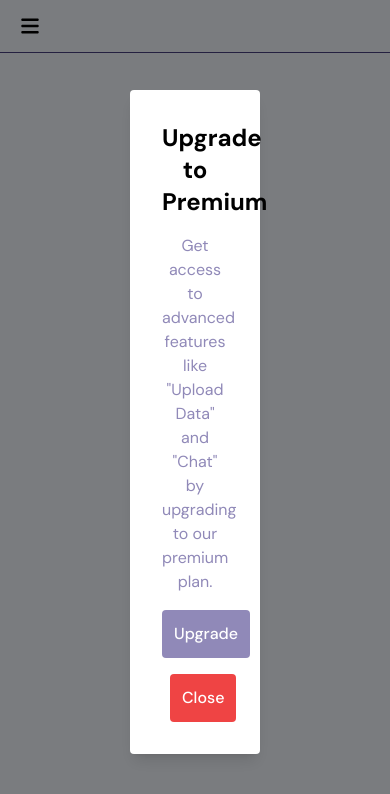
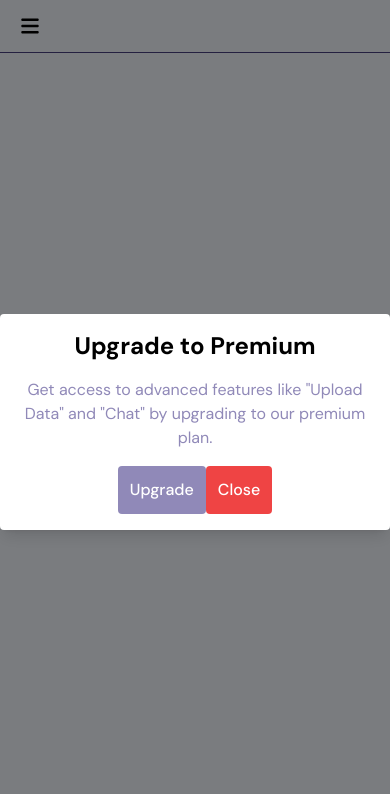
Before and after one commit to gTahidi/gTahidi-Beta, a Next.js app: page /dashboard/chat in a window 390 px wide. Shown: the top 794 px of the page. Built offline with nearby package versions, Linux system fonts and the light colour scheme; no server answers.

Commit message:
pricing_adjustments

```diff
--- a/app/dashboard/chat/page.tsx
+++ b/app/dashboard/chat/page.tsx
@@ -1,4 +1,5 @@
 'use client'
+
 import React, { useState } from "react";
 import { useRouter } from "next/navigation";
 
@@ -15,24 +16,24 @@ const ChatPage = () => {
   };
 
   return (
-    <div className=''>
+    <div className="">
       <div className="fixed top-0 left-0 w-full h-full flex items-center justify-center bg-black bg-opacity-50 z-50">
-        <div className="bg-white p-8 rounded shadow-lg w-1/3 text-center">
+        <div className="bg-white p-4 md:p-8 rounded shadow-lg w-full md:w-1/3 text-center">
           <h3 className="text-2xl font-bold text-black mb-4">Upgrade to Premium</h3>
           <p className="text-gtahidiPurple">
             Get access to advanced features like "Upload Data" and "Chat" by upgrading to our premium plan.
           </p>
-          <div className=" space-x-2 ">
-          <button className="mt-4  bg-gtahidiPurple p-3  rounded text-white font-medium" onClick={upgrade}>
-            Upgrade
-          </button>
-          <button className="mt-4 bg-red-500 p-3  rounded text-white font-medium" onClick={close}>
-            Close
-          </button>
+          <div className="md:space-x-2 mt-4">
+            <button className="bg-gtahidiPurple p-3 rounded text-white font-medium" onClick={upgrade}>
+              Upgrade
+            </button>
+            <button className="bg-red-500 p-3 rounded text-white font-medium" onClick={close}>
+              Close
+            </button>
           </div>
         </div>
       </div>
-      <div className="flex flex-col px-[5%] py-5 gap-y-5">
+      <div className="flex flex-col px-4 md:px-[5%] py-5 gap-y-5">
         {/* Your chat content goes here */}
       </div>
     </div>
--- a/app/dashboard/pricing/page.tsx
+++ b/app/dashboard/pricing/page.tsx
@@ -32,8 +32,8 @@ const Page = () => {
   return (
     <div className='p-4 justify-center items-center flex flex-row space-x-5 flex-wrap sm:space-x-4'>
       {plans.map((plan, index) => (
-        <div key={index} className="w-full max-w-sm p-4 bg-white border border-gray-200 rounded-lg shadow  sm:p-8 dark:bg-gray-800 dark:border-gray-700">
-          <h5 className="mb-4 text-xl font-medium text-gray-500 dark:text-gray-400">{plan.title}</h5>
+        <div key={index} className="w-full max-w-sm p-4 bg-white border border-gray-200 rounded-lg shadow sm:p-8 dark:bg-gray-800 dark:border-gray-700 m-4">
+        <h5 className="mb-4 text-xl font-medium text-gray-500 dark:text-gray-400">{plan.title}</h5>
           <div className="flex items-baseline text-gray-900 dark:text-white">
             <span className="text-3xl font-semibold">$</span>
             <span className="text-5xl font-extrabold tracking-tight">{plan.price}</span>
--- a/app/dashboard/upload-data/page.tsx
+++ b/app/dashboard/upload-data/page.tsx
@@ -1,11 +1,12 @@
 'use client'
+
 import React, { useEffect, useState } from "react";
 import { useRouter } from "next/navigation";
 import DashboardPageButton from "@/components/DashboardPageButton";
 import { DashboardPageTitle } from "@/components/DashboardPageTitle";
 
 const UploadDataPage = () => {
-  const [showUpgradeModal, setShowUpgradeModal] = useState(true); // Set to true to make it appear on page load
+  const [showUpgradeModal, setShowUpgradeModal] = useState(true);
   const router = useRouter();
 
   const upgrade = () => {
@@ -21,31 +22,30 @@ const UploadDataPage = () => {
   }, []);
 
   return (
-    <div className=''>
+    <div className="">
       <div className="fixed top-0 left-0 w-full h-full flex items-center justify-center bg-black bg-opacity-50 z-50">
-        <div className="bg-white p-8 rounded shadow-lg w-1/3 text-center">
+        <div className="bg-white p-4 md:p-8 rounded shadow-lg w-full md:w-1/3 text-center">
           <h3 className="text-2xl font-bold text-black mb-4">Upgrade to Premium</h3>
           <p className="text-gtahidiPurple">
             Get access to advanced features like "Upload Data" and "Chat" by upgrading to our premium plan.
           </p>
-          <div className=" space-x-2">
-          <button className="mt-4 bg-gtahidiPurple p-3 rounded text-white font-medium" onClick={upgrade}>
-            Upgrade
-          </button>
-          <button className="mt-4 bg-red-500 p-3  rounded text-white font-medium" onClick={close}>
-            Close
-          </button>
+          <div className="md:space-x-3 sm:space-x-3 mt-4">
+            <button className="bg-gtahidiPurple p-3 rounded text-white font-medium" onClick={upgrade}>
+              Upgrade
+            </button>
+            <button className="bg-red-500 p-3 rounded text-white font-medium" onClick={close}>
+              Close
+            </button>
           </div>
         </div>
       </div>
-      <div className="flex flex-col px-[5%] py-5 gap-y-5">
+      <div className="flex flex-col px-4 md:px-[5%] py-5 gap-y-5">
         <DashboardPageTitle>Upload Data</DashboardPageTitle>
-        <p className="py-2 mt-2 bg-dashboardPurple text-white p-[2%] text-sm rounded-md">
-          Upload documents and files in pdf format so that they can be stored in
-          our database to create future content for you.
+        <p className="py-2 mt-2 bg-dashboardPurple text-white p-2 text-sm rounded-md">
+          Upload documents and files in PDF format so that they can be stored in our database to create future content for you.
         </p>
         <DashboardPageButton text="Upload Data" />
-        <div className="flex text-sm font-semibold shadow-md">
+        <div className="hidden md:flex text-sm font-semibold shadow-md">
           <p className="w-1/4 border-r-2 text-center py-4">File Name</p>
           <p className="w-1/4 border-r-2 text-center py-4">Subject</p>
           <p className="w-1/4 border-r-2 text-center py-4">Grade</p>
```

→ EXERCISE OBJECTIVE
An exact copy of the entries, minus the pictures, is what to return.

→ EXPECTED ANSWER
Before and after one commit to gTahidi/gTahidi-Beta, a Next.js app: page /dashboard/chat in a window 390 px wide. Shown: the top 794 px of the page. Built offline with nearby package versions, Linux system fonts and the light colour scheme; no server answers.

Commit message:
pricing_adjustments

```diff
--- a/app/dashboard/chat/page.tsx
+++ b/app/dashboard/chat/page.tsx
@@ -1,4 +1,5 @@
 'use client'
+
 import React, { useState } from "react";
 import { useRouter } from "next/navigation";
 
@@ -15,24 +16,24 @@ const ChatPage = () => {
   };
 
   return (
-    <div className=''>
+    <div className="">
       <div className="fixed top-0 left-0 w-full h-full flex items-center justify-center bg-black bg-opacity-50 z-50">
-        <div className="bg-white p-8 rounded shadow-lg w-1/3 text-center">
+        <div className="bg-white p-4 md:p-8 rounded shadow-lg w-full md:w-1/3 text-center">
           <h3 className="text-2xl font-bold text-black mb-4">Upgrade to Premium</h3>
           <p className="text-gtahidiPurple">
             Get access to advanced features like "Upload Data" and "Chat" by upgrading to our premium plan.
           </p>
-          <div className=" space-x-2 ">
-          <button className="mt-4  bg-gtahidiPurple p-3  rounded text-white font-medium" onClick={upgrade}>
-            Upgrade
-          </button>
-          <button className="mt-4 bg-red-500 p-3  rounded text-white font-medium" onClick={close}>
-            Close
-          </button>
+          <div className="md:space-x-2 mt-4">
+            <button className="bg-gtahidiPurple p-3 rounded text-white font-medium" onClick={upgrade}>
+              Upgrade
+            </button>
+            <button className="bg-red-500 p-3 rounded text-white font-medium" onClick={close}>
+              Close
+            </button>
           </div>
         </div>
       </div>
-      <div className="flex flex-col px-[5%] py-5 gap-y-5">
+      <div className="flex flex-col px-4 md:px-[5%] py-5 gap-y-5">
         {/* Your chat content goes here */}
       </div>
     </div>
--- a/app/dashboard/pricing/page.tsx
+++ b/app/dashboard/pricing/page.tsx
@@ -32,8 +32,8 @@ const Page = () => {
   return (
     <div className='p-4 justify-center items-center flex flex-row space-x-5 flex-wrap sm:space-x-4'>
       {plans.map((plan, index) => (
-        <div key={index} className="w-full max-w-sm p-4 bg-white border border-gray-200 rounded-lg shadow  sm:p-8 dark:bg-gray-800 dark:border-gray-700">
-          <h5 className="mb-4 text-xl font-medium text-gray-500 dark:text-gray-400">{plan.title}</h5>
+        <div key={index} className="w-full max-w-sm p-4 bg-white border border-gray-200 rounded-lg shadow sm:p-8 dark:bg-gray-800 dark:border-gray-700 m-4">
+        <h5 className="mb-4 text-xl font-medium text-gray-500 dark:text-gray-400">{plan.title}</h5>
           <div className="flex items-baseline text-gray-900 dark:text-white">
             <span className="text-3xl font-semibold">$</span>
             <span className="text-5xl font-extrabold tracking-tight">{plan.price}</span>
--- a/app/dashboard/upload-data/page.tsx
+++ b/app/dashboard/upload-data/page.tsx
@@ -1,11 +1,12 @@
 'use client'
+
 import React, { useEffect, useState } from "react";
 import { useRouter } from "next/navigation";
 import DashboardPageButton from "@/components/DashboardPageButton";
 import { DashboardPageTitle } from "@/components/DashboardPageTitle";
 
 const UploadDataPage = () => {
-  const [showUpgradeModal, setShowUpgradeModal] = useState(true); // Set to true to make it appear on page load
+  const [showUpgradeModal, setShowUpgradeModal] = useState(true);
   const router = useRouter();
 
   const upgrade = () => {
@@ -21,31 +22,30 @@ const UploadDataPage = () => {
   }, []);
 
   return (
-    <div className=''>
+    <div className="">
       <div className="fixed top-0 left-0 w-full h-full flex items-center justify-center bg-black bg-opacity-50 z-50">
-        <div className="bg-white p-8 rounded shadow-lg w-1/3 text-center">
+        <div className="bg-white p-4 md:p-8 rounded shadow-lg w-full md:w-1/3 text-center">
           <h3 className="text-2xl font-bold text-black mb-4">Upgrade to Premium</h3>
           <p className="text-gtahidiPurple">
             Get access to advanced features like "Upload Data" and "Chat" by upgrading to our premium plan.
           </p>
-          <div className=" space-x-2">
-          <button className="mt-4 bg-gtahidiPurple p-3 rounded text-white font-medium" onClick={upgrade}>
-            Upgrade
-          </button>
-          <button className="mt-4 bg-red-500 p-3  rounded text-white font-medium" onClick={close}>
-            Close
-          </button>
+          <div className="md:space-x-3 sm:space-x-3 mt-4">
+            <button className="bg-gtahidiPurple p-3 rounded text-white font-medium" onClick={upgrade}>
+              Upgrade
+            </button>
+            <button className="bg-red-500 p-3 rounded text-white font-medium" onClick={close}>
+              Close
+            </button>
           </div>
         </div>
       </div>
-      <div className="flex flex-col px-[5%] py-5 gap-y-5">
+      <div className="flex flex-col px-4 md:px-[5%] py-5 gap-y-5">
         <DashboardPageTitle>Upload Data</DashboardPageTitle>
-        <p className="py-2 mt-2 bg-dashboardPurple text-white p-[2%] text-sm rounded-md">
-          Upload documents and files in pdf format so that they can be stored in
-          our database to create future content for you.
+        <p className="py-2 mt-2 bg-dashboardPurple text-white p-2 text-sm rounded-md">
+          Upload documents and files in PDF format so that they can be stored in our database to create future content for you.
         </p>
         <DashboardPageButton text="Upload Data" />
-        <div className="flex text-sm font-semibold shadow-md">
+        <div className="hidden md:flex text-sm font-semibold shadow-md">
           <p className="w-1/4 border-r-2 text-center py-4">File Name</p>
           <p className="w-1/4 border-r-2 text-center py-4">Subject</p>
           <p className="w-1/4 border-r-2 text-center py-4">Grade</p>
```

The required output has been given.